Posted Tuesday 15 Nov 2011
A powerful documentary chronicling the life and career of slain investigative reporter Anna Politkovskaya, "A Bitter Taste of Freedom," is screening in the US this week. (No info yet whether this will become available in NZ, but we hope so). The International Women's Media Foundation, in partnership with Georgetown University's Film and Media Studies Program and the Doyle Initiative, will present the screening, followed by a question-answer session with acclaimed Russian filmmaker Marina Goldovskaya.
In a poignant homage to her long-time friend, Goldovskaya traces Politkovskaya's transformation from a stay-at-home mother in the early 1990s to an intrepid reporter covering Moscow's war in Chechnya until her death five years ago. Politkovskaya remained determined to continue reporting despite the threats and beatings she received as a result.
Politkovskaya, the winner of IWMF's 2002 Courage in Journalism Award, spent her career exposing corruption and abuse of power as a reporter for Novaya Gazeta.
Russia's turbulent history is the backdrop for "A Bitter Taste of Freedom," which captures Politkovskaya's personal side as a doting mother of two young children who became devoted to probing injustice as her marriage unravelled.
"She got stronger and stronger as a person and as a journalist," said Goldovskaya, who heads the documentary program at UCLA's School of Theater, Film & Television. "This is about the Anna few people know. Some people called her a lunatic who was too emotional, all the time writing about negative things. After her death she became a symbol of the iron woman. But she was more than that - she was tender, warm, honest, charming. A woman of integrity."

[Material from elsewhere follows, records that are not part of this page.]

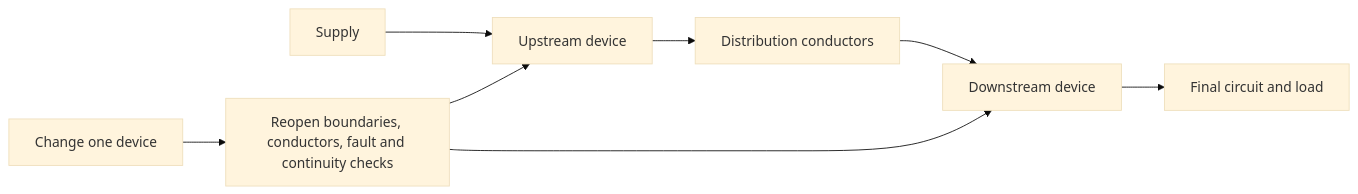
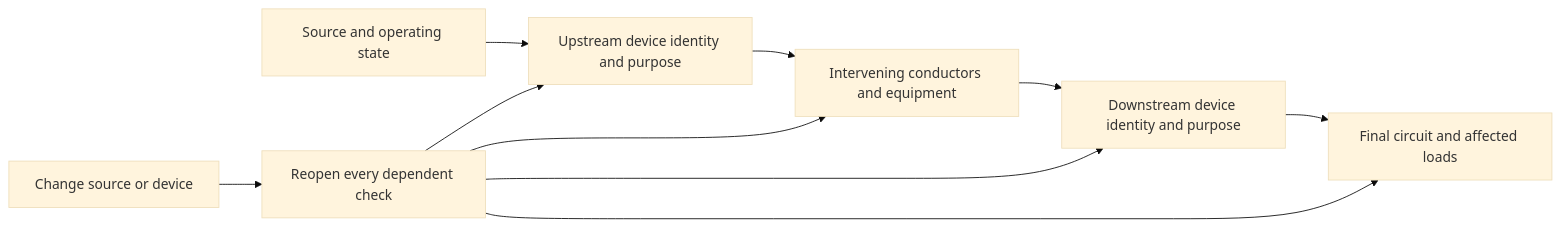
One commit to andrew3stedall/capstone changed the first of 2 diagrams in docs/learning-plans/12-week/modules/day-32-coordination-selectivity-and-upstream-downstream-consequences.md. Above: the diagram before and after it, drawn with Mermaid (base theme). The commit also changed other lines of this file, not shown here.

````diff
--- a/docs/learning-plans/12-week/modules/day-32-coordination-selectivity-and-upstream-downstream-consequences.md
+++ b/docs/learning-plans/12-week/modules/day-32-coordination-selectivity-and-upstream-downstream-consequences.md
@@ -63,10 +89,12 @@
 ```mermaid
 flowchart LR
-    A[Supply] --> B[Upstream device]
-    B --> C[Distribution conductors]
-    C --> D[Downstream device]
-    D --> E[Final circuit and load]
-    F[Change one device] --> G[Reopen boundaries, conductors, fault and continuity checks]
+    A[Source and operating state] --> B[Upstream device identity and purpose]
+    B --> C[Intervening conductors and equipment]
+    C --> D[Downstream device identity and purpose]
+    D --> E[Final circuit and affected loads]
+    F[Change source or device] --> G[Reopen every dependent check]
     G --> B
+    G --> C
     G --> D
+    G --> E
 ```
````
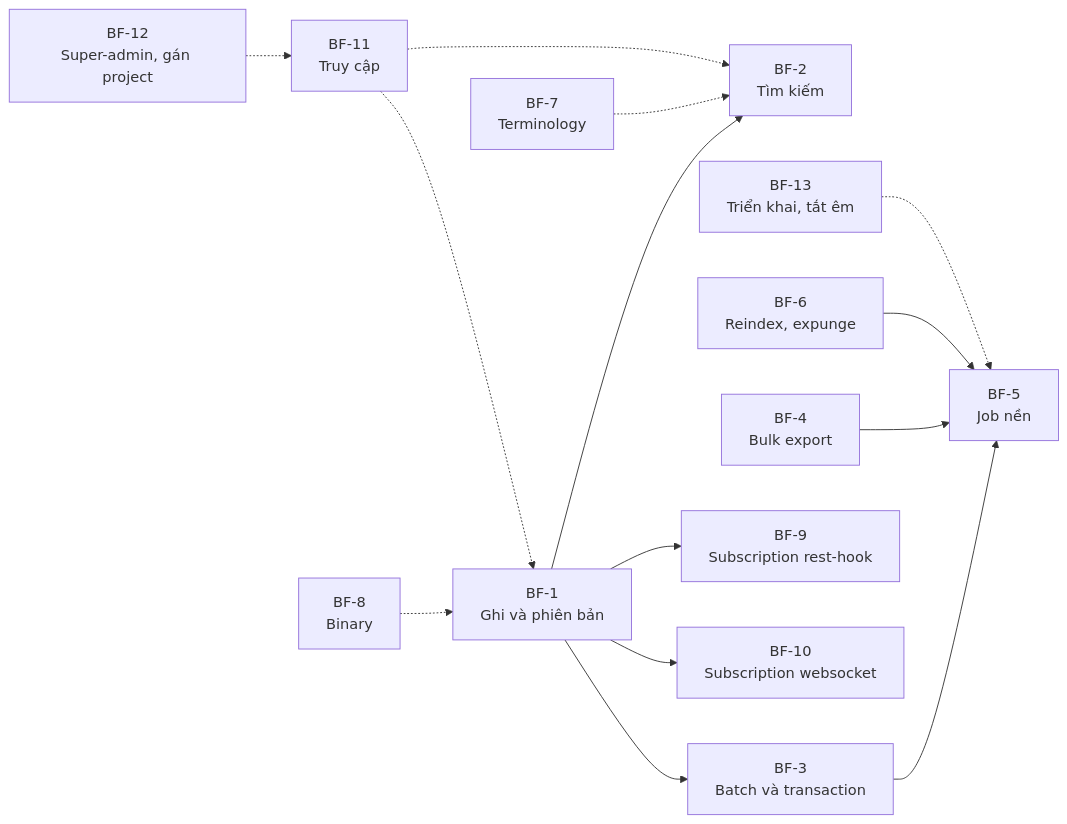
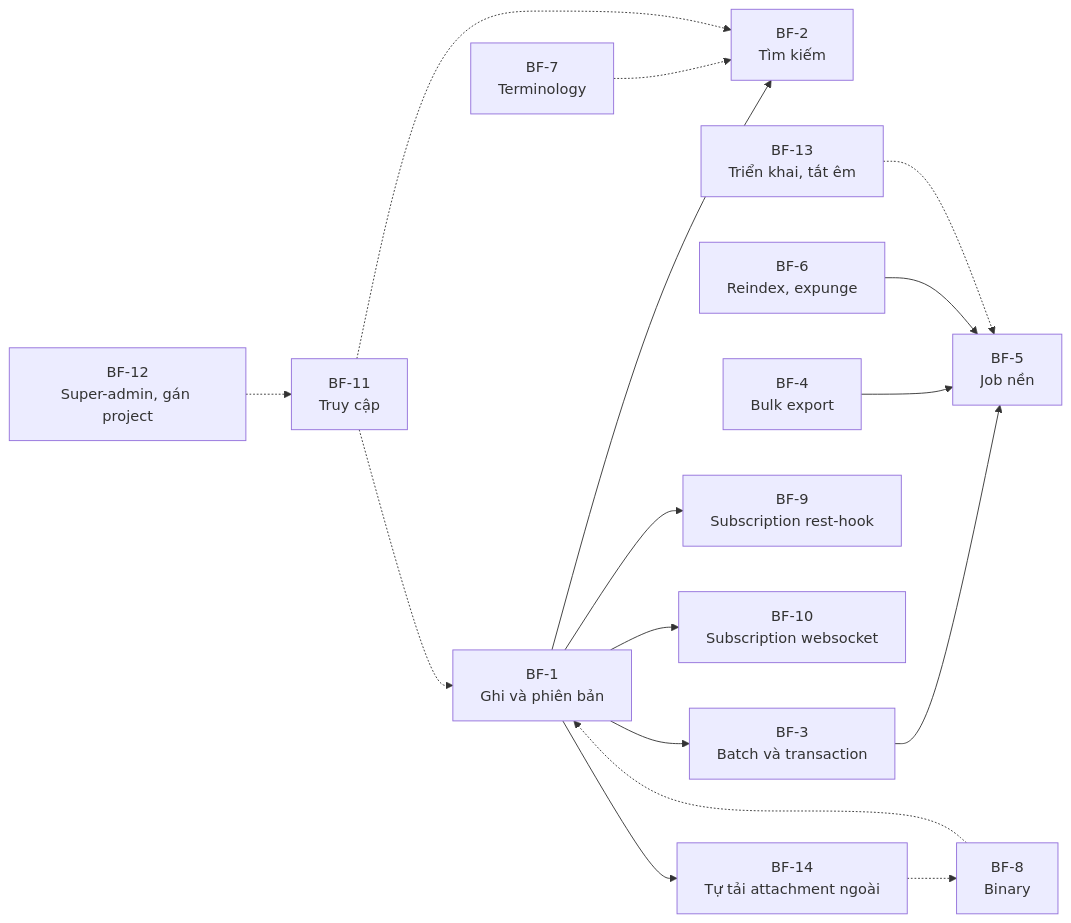
The first of 19 diagrams in apps/fhir-server/docs/business/02-luong-nghiep-vu.md (hoc-nguyenthai/medplum), drawn with Mermaid before and after one commit. The commit also changed other lines of this file and 6 other files, not shown here.

First line of the commit message:
Tài liệu nghiệp vụ fhir-server: thêm F-28 tự tải attachment ngoài (BR-66..71, BF-14, AT-65..73)

````diff
--- a/apps/fhir-server/docs/business/02-luong-nghiep-vu.md
+++ b/apps/fhir-server/docs/business/02-luong-nghiep-vu.md
@@ -5,16 +5,18 @@
 ```mermaid
 flowchart LR
     A["BF-1<br/>Ghi và phiên bản"] --> B["BF-2<br/>Tìm kiếm"]
     A --> C["BF-3<br/>Batch và transaction"]
     C --> E["BF-5<br/>Job nền"]
     D["BF-4<br/>Bulk export"] --> E
     F["BF-6<br/>Reindex, expunge"] --> E
     G["BF-7<br/>Terminology"] -.-> B
     H["BF-8<br/>Binary"] -.-> A
     A --> I["BF-9<br/>Subscription rest-hook"]
     A --> J["BF-10<br/>Subscription websocket"]
     K["BF-11<br/>Truy cập"] -.-> A
     K -.-> B
     L["BF-12<br/>Super-admin, gán project"] -.-> K
     M["BF-13<br/>Triển khai, tắt êm"] -.-> E
+    N["BF-14<br/>Tự tải attachment ngoài"] -.-> H
+    A --> N
 ```
````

For additional information about the documentary, please contact IWMF's Director of Programs Nadine Hoffman at email@example.com